If the massive ups and downs in this market over the last couple of weeks have left you feeling queasy, well, you are not alone. I have been keeping a bottle of Pepto Bismol within reach (just kidding – it’s actually more like three bottles!).
We can see and feel the anxiety with every market open, and it soon degenerates into a game of chicken to see who can get out the door first. This stress-fueled situation is a far cry from the conditions we have enjoyed for the past few years, but when the landscape changes, we have to identify it and make our move.

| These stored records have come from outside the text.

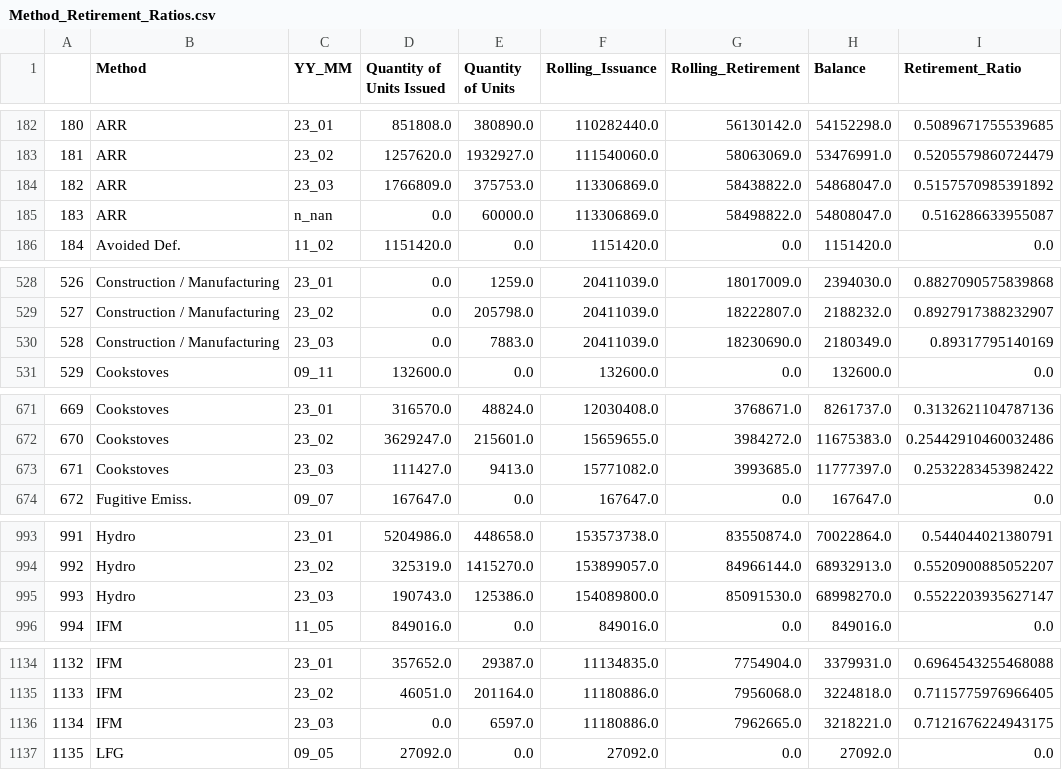
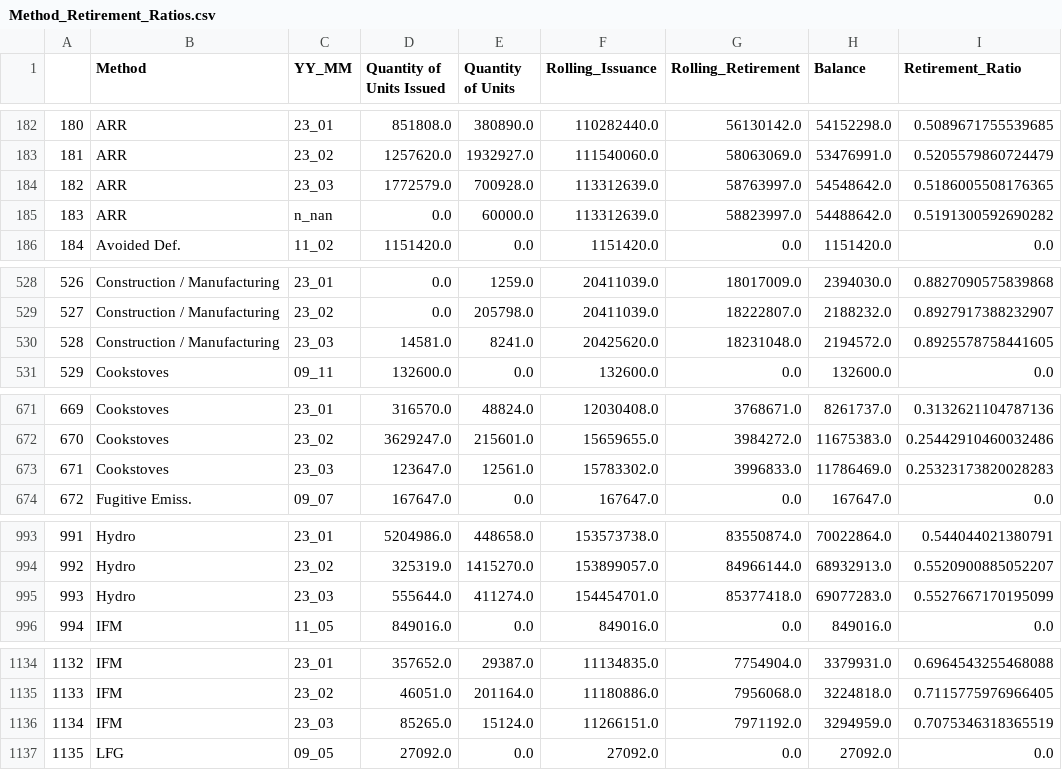
Before and after one commit to SamCurtis111/Voila_Testing, a CSV file: data/Method_Retirement_Ratios.csv, drawn as a sheet; only a part is shown, gaps mark what is left out; the diff covers the shown part only.

```diff
--- a/data/Method_Retirement_Ratios.csv
+++ b/data/Method_Retirement_Ratios.csv
@@ -183,4 +183,4 @@
 181,ARR,23_02,1257620.0,1932927.0,111540060.0,58063069.0,53476991.0,0.5205579860724479
-182,ARR,23_03,1766809.0,375753.0,113306869.0,58438822.0,54868047.0,0.5157570985391892
-183,ARR,n_nan,0.0,60000.0,113306869.0,58498822.0,54808047.0,0.516286633955087
+182,ARR,23_03,1772579.0,700928.0,113312639.0,58763997.0,54548642.0,0.5186005508176365
+183,ARR,n_nan,0.0,60000.0,113312639.0,58823997.0,54488642.0,0.5191300592690282
 184,Avoided Def.,11_02,1151420.0,0.0,1151420.0,0.0,1151420.0,0.0
@@ -529,3 +529,3 @@
 527,Construction / Manufacturing,23_02,0.0,205798.0,20411039.0,18222807.0,2188232.0,0.8927917388232907
-528,Construction / Manufacturing,23_03,0.0,7883.0,20411039.0,18230690.0,2180349.0,0.89317795140169
+528,Construction / Manufacturing,23_03,14581.0,8241.0,20425620.0,18231048.0,2194572.0,0.8925578758441605
 529,Cookstoves,09_11,132600.0,0.0,132600.0,0.0,132600.0,0.0
@@ -672,3 +672,3 @@
 670,Cookstoves,23_02,3629247.0,215601.0,15659655.0,3984272.0,11675383.0,0.25442910460032486
-671,Cookstoves,23_03,111427.0,9413.0,15771082.0,3993685.0,11777397.0,0.2532283453982422
+671,Cookstoves,23_03,123647.0,12561.0,15783302.0,3996833.0,11786469.0,0.25323173820028283
 672,Fugitive Emiss.,09_07,167647.0,0.0,167647.0,0.0,167647.0,0.0
@@ -994,3 +994,3 @@
 992,Hydro,23_02,325319.0,1415270.0,153899057.0,84966144.0,68932913.0,0.5520900885052207
-993,Hydro,23_03,190743.0,125386.0,154089800.0,85091530.0,68998270.0,0.5522203935627147
+993,Hydro,23_03,555644.0,411274.0,154454701.0,85377418.0,69077283.0,0.5527667170195099
 994,IFM,11_05,849016.0,0.0,849016.0,0.0,849016.0,0.0
@@ -1135,3 +1135,3 @@
 1133,IFM,23_02,46051.0,201164.0,11180886.0,7956068.0,3224818.0,0.7115775976966405
-1134,IFM,23_03,0.0,6597.0,11180886.0,7962665.0,3218221.0,0.7121676224943175
+1134,IFM,23_03,85265.0,15124.0,11266151.0,7971192.0,3294959.0,0.7075346318365519
 1135,LFG,09_05,27092.0,0.0,27092.0,0.0,27092.0,0.0
```
Also changed, not shown: 44 edited cells elsewhere in this file, data/LDC_Project_Balances.csv, data/NGEO_Issuance.csv, 16 other files.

Markets move with electrifying speed these days and far more velocity and acceleration than we are used to. Five percent drops that years ago would have taken a few months to occur are happening within weeks. The scary nosedives are making us all wonder if this time is “The Big One,” and naturally we remove ourselves from the situation. The sidelines are not a bad place to be when you are uncomfortable, especially because it appears that volatility is here to stay.
When market volatility is low, there is much more confidence that markets won’t whipsaw, but when the boat starts tilting from one side to the next then there is the potential for sea sickness. With outcomes unknown, we are left to wonder if the end is nigh. Of course, those investors who bet on any outcome always lose.
The fear we see each day is created by our own internal uncertainties about the outcome of negative geopolitical situations: the Ebola crisis, the ISIS insurgency, Russia v. Ukraine, Israel v. Hamas, the Fed policy – the list goes on. None of these have a clear cut, positive resolution in the foreseeable future, so if investors believe it is “The End” due to one (or a few) of these issues, why should they be left holding the bag? It’s time to cut and run!
There are a few reasons not to panic:
Markets are still within striking distance of new highs and have tons of room to come down – without even damaging the long-term uptrend.
We can look at history and the charts to see how uncertain outcomes eventually resolve in markets. Without a doubt, the fear of putting money to work fades every time. But what is your time frame? Are you trading short term or long term? Market volatility creates great investing opportunities in the long term. When prices drop, they eventually head back up – history tells us this. Even in the short term, wild movements create some trading opportunities.
The bottom line:
Use the fear and uncertainty of market volatility to your advantage. These moments are not common, AND they offer some fantastic opportunities to take profits. Investors and traders tend to make the most money when fear peaks. Is now one of those moments? Which side do you want to be on?